2014/04/09 11:45:23 CEST

Official description of Heartbleed.

Quoting de Raadt on misc@, April 08 2014:

So years ago we added exploit mitigations counter measures to libc malloc and mmap, so that a variety of bugs can be exposed. Such memory accesses will cause an immediate crash, or even a core dump, then the bug can be analyed, and fixed forever.

Some other debugging toolkits get them too. To a large extent these come with almost no performance cost.

But around that time OpenSSL adds a wrapper around malloc & free so that the library will cache memory on it's own, and not free it to the protective malloc.

You can find the comment in their sources ...

#ifndef OPENSSLNOBUF_FREELISTS
/* On some platforms, malloc() performance is bad enough that you can't just

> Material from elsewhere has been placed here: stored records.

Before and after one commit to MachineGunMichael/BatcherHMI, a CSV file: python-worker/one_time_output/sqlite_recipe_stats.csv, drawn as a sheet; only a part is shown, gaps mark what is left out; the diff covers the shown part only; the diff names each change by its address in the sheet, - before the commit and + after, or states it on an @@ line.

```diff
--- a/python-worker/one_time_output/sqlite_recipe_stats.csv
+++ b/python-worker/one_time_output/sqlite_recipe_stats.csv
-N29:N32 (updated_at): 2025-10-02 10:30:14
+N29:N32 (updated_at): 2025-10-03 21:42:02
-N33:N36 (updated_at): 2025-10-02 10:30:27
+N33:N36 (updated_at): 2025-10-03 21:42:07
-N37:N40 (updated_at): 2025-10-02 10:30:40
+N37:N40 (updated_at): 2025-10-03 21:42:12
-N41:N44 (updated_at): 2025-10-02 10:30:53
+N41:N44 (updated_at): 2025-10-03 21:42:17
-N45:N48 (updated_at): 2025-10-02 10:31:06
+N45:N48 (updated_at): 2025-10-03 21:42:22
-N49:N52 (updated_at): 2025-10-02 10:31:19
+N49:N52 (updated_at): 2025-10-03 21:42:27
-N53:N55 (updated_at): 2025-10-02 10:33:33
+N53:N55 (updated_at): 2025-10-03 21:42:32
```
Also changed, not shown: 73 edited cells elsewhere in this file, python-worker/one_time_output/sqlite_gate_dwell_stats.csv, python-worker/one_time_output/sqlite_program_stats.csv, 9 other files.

OH, because SOME platforms have slow performance, it means even if you build protective technology into malloc() and free(), it will be ineffective. On ALL PLATFORMS, because that option is the default, and Ted's tests show you can't turn it off because they haven't tested without it in ages.

So then a bug shows up which leaks the content of memory mishandled by that layer. If the memoory had been properly returned via free, it would likely have been handed to munmap, and triggered a daemon crash instead of leaking your keys.

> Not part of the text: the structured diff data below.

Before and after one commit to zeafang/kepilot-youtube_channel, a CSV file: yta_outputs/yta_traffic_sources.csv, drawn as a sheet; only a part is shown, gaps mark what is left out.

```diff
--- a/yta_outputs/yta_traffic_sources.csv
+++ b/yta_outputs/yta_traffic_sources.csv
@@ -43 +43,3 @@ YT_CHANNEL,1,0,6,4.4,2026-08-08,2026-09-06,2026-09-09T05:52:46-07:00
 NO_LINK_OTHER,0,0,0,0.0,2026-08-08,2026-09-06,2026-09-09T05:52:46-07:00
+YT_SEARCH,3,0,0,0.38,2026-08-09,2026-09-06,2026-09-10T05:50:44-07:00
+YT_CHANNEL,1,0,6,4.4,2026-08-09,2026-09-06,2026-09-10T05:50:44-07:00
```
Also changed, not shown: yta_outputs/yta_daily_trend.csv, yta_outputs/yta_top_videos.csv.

OpenSSL is not developed by a responsible team.

And the details by Ted Unangst are worth reading.

Another interesting thing to monitor: how many operators will actually issue a password change request after fixing the vulnerability, like Ars did? How many silent fixes will there be?

This being said, everyone seems to focus on updating servers, but what about clients? They are vulnerable too.

Tags security heartbleed